> _DESCRIPTION OF THE TASK_:
The expected result is a word-for-word copy of the entries, minus any pictures.

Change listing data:
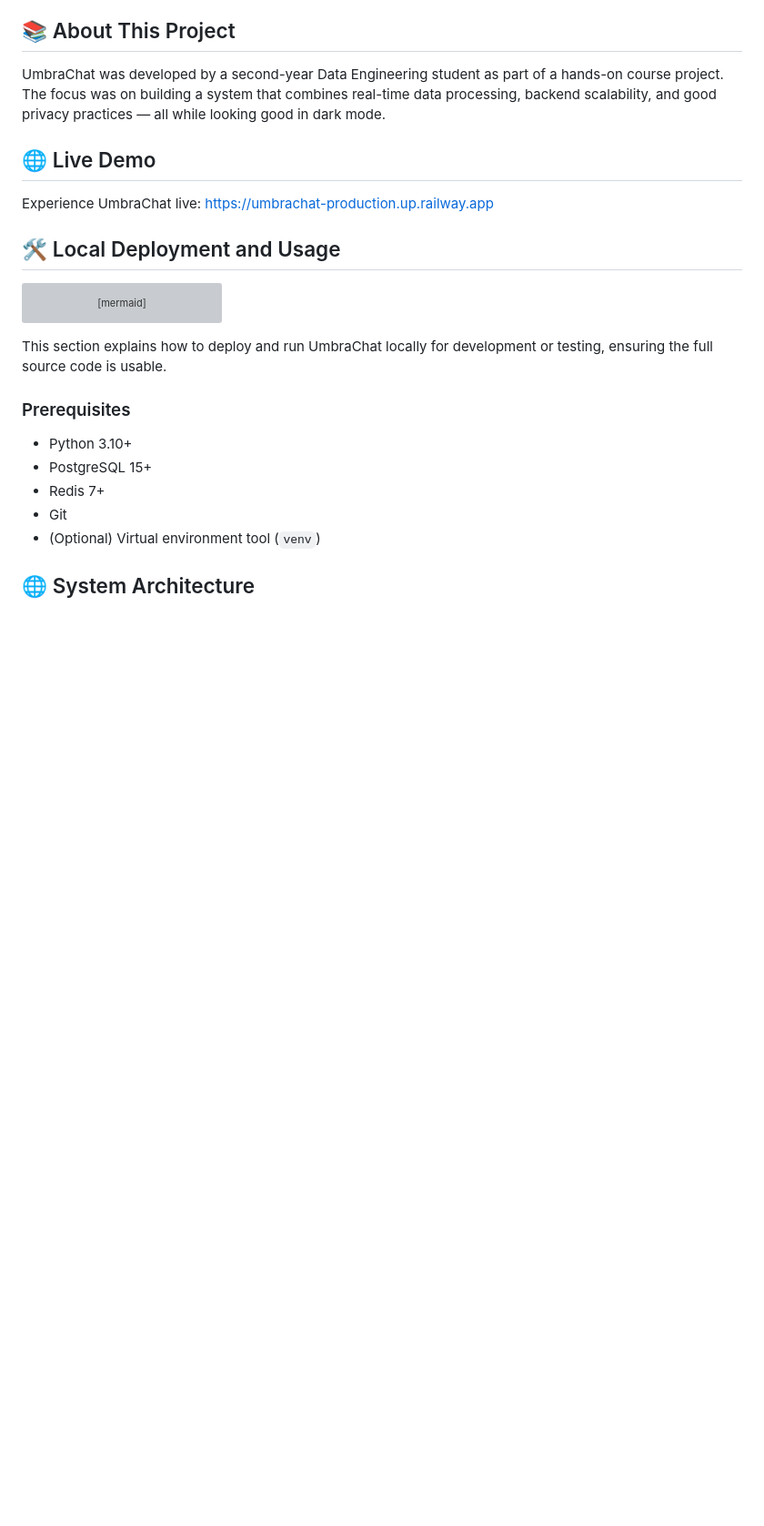
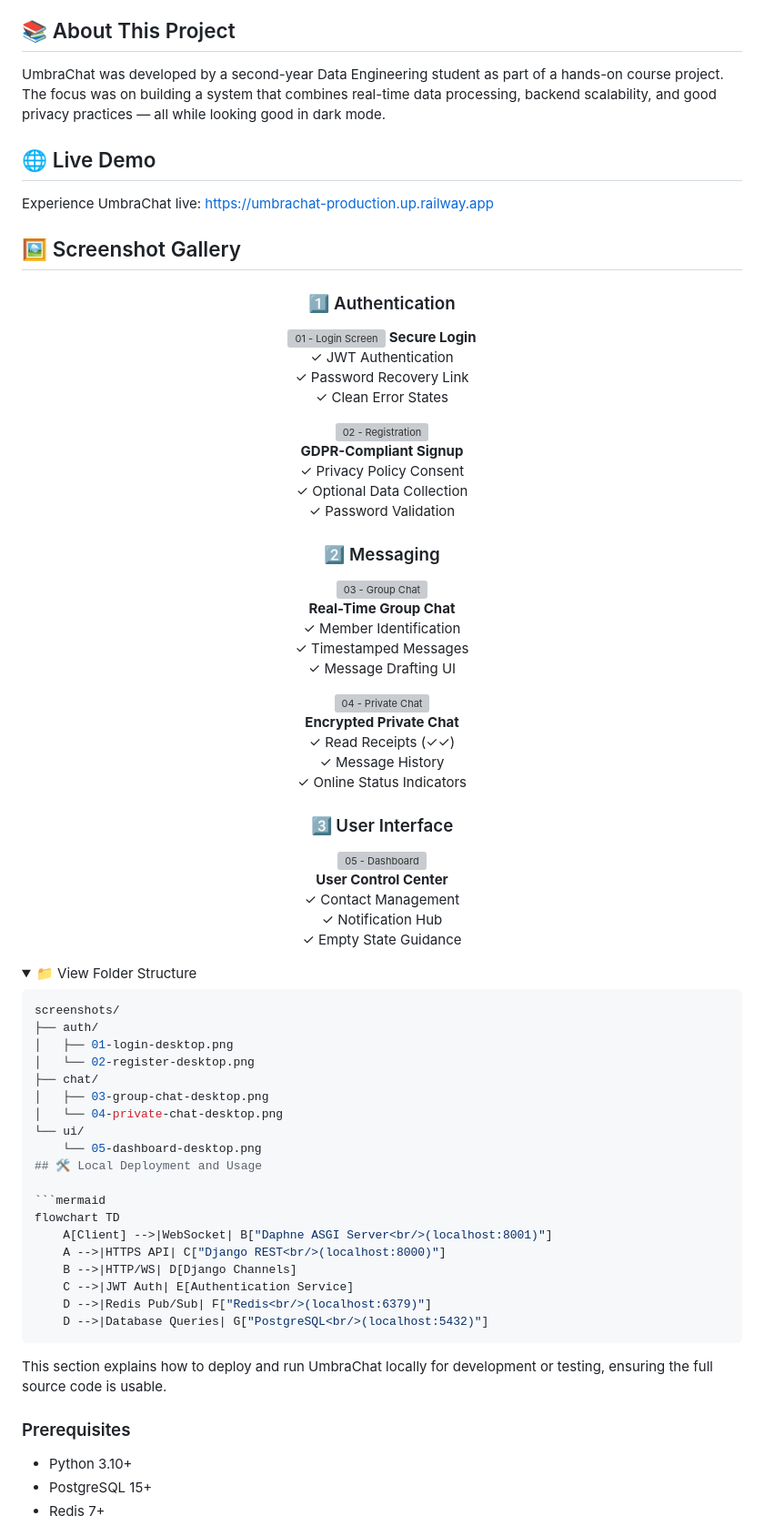
Before and after one commit to Riteshbhandarii/chat-systems, a Markdown page: README.md, the part around one of its changes. Shown at 91% size. GitHub-like rendering; folded sections open; blank space fills up the shorter version; grey boxes are pictures that could not be loaded.

````diff
--- a/README.md
+++ b/README.md
@@ -37,6 +39,58 @@ UmbraChat was developed by a second-year Data Engineering student as part of a h
 ## 🌐 Live Demo
 Experience UmbraChat live: [https://umbrachat-production.up.railway.app](https://umbrachat.up.railway.app)
 
+## 🖼️ Screenshot Gallery
+
+<div align="center" style="display: grid; grid-template-columns: repeat(auto-fit, minmax(300px, 1fr)); gap: 1.5rem; margin: 2rem 0;">
+
+### 1️⃣ Authentication
+[![01 - Login Screen](screenshots/auth/01-login-desktop.png)](screenshots/auth/01-login-desktop.png)
+**Secure Login**
+✓ JWT Authentication
+✓ Password Recovery Link
+✓ Clean Error States
+
+[![02 - Registration](screenshots/auth/02-register-desktop.png)](screenshots/auth/02-register-desktop.png)
+**GDPR-Compliant Signup**
+✓ Privacy Policy Consent
+✓ Optional Data Collection
+✓ Password Validation
+
+### 2️⃣ Messaging
+[![03 - Group Chat](screenshots/chat/03-group-chat-desktop.png)](screenshots/chat/03-group-chat-desktop.png)
+**Real-Time Group Chat**
+✓ Member Identification
+✓ Timestamped Messages
+✓ Message Drafting UI
+
+[![04 - Private Chat](screenshots/chat/04-private-chat-desktop.png)](screenshots/chat/04-private-chat-desktop.png)
+**Encrypted Private Chat**
+✓ Read Receipts (✓✓)
+✓ Message History
+✓ Online Status Indicators
+
+### 3️⃣ User Interface
+[![05 - Dashboard](screenshots/ui/05-dashboard-desktop.png)](screenshots/ui/05-dashboard-desktop.png)
+**User Control Center**
+✓ Contact Management
+✓ Notification Hub
+✓ Empty State Guidance
+
+</div>
+
+<details>
+<summary>📁 View Folder Structure</summary>
+
+```bash
+screenshots/
+├── auth/
+│   ├── 01-login-desktop.png
+│   └── 02-register-desktop.png
+├── chat/
+│   ├── 03-group-chat-desktop.png
+│   └── 04-private-chat-desktop.png
+└── ui/
+    └── 05-dashboard-desktop.png
 ## 🛠️ Local Deployment and Usage
 
 ```mermaid
````
Also changed, not shown: other parts of README.md (+2 -0 lines).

> _TASK OUTPUT_:
Before and after one commit to Riteshbhandarii/chat-systems, a Markdown page: README.md, the part around one of its changes. Shown at 91% size. GitHub-like rendering; folded sections open; blank space fills up the shorter version; grey boxes are pictures that could not be loaded.

````diff
--- a/README.md
+++ b/README.md
@@ -37,6 +39,58 @@ UmbraChat was developed by a second-year Data Engineering student as part of a h
 ## 🌐 Live Demo
 Experience UmbraChat live: [https://umbrachat-production.up.railway.app](https://umbrachat.up.railway.app)
 
+## 🖼️ Screenshot Gallery
+
+<div align="center" style="display: grid; grid-template-columns: repeat(auto-fit, minmax(300px, 1fr)); gap: 1.5rem; margin: 2rem 0;">
+
+### 1️⃣ Authentication
+[![01 - Login Screen](screenshots/auth/01-login-desktop.png)](screenshots/auth/01-login-desktop.png)
+**Secure Login**
+✓ JWT Authentication
+✓ Password Recovery Link
+✓ Clean Error States
+
+[![02 - Registration](screenshots/auth/02-register-desktop.png)](screenshots/auth/02-register-desktop.png)
+**GDPR-Compliant Signup**
+✓ Privacy Policy Consent
+✓ Optional Data Collection
+✓ Password Validation
+
+### 2️⃣ Messaging
+[![03 - Group Chat](screenshots/chat/03-group-chat-desktop.png)](screenshots/chat/03-group-chat-desktop.png)
+**Real-Time Group Chat**
+✓ Member Identification
+✓ Timestamped Messages
+✓ Message Drafting UI
+
+[![04 - Private Chat](screenshots/chat/04-private-chat-desktop.png)](screenshots/chat/04-private-chat-desktop.png)
+**Encrypted Private Chat**
+✓ Read Receipts (✓✓)
+✓ Message History
+✓ Online Status Indicators
+
+### 3️⃣ User Interface
+[![05 - Dashboard](screenshots/ui/05-dashboard-desktop.png)](screenshots/ui/05-dashboard-desktop.png)
+**User Control Center**
+✓ Contact Management
+✓ Notification Hub
+✓ Empty State Guidance
+
+</div>
+
+<details>
+<summary>📁 View Folder Structure</summary>
+
+```bash
+screenshots/
+├── auth/
+│   ├── 01-login-desktop.png
+│   └── 02-register-desktop.png
+├── chat/
+│   ├── 03-group-chat-desktop.png
+│   └── 04-private-chat-desktop.png
+└── ui/
+    └── 05-dashboard-desktop.png
 ## 🛠️ Local Deployment and Usage
 
 ```mermaid
````
Also changed, not shown: other parts of README.md (+2 -0 lines).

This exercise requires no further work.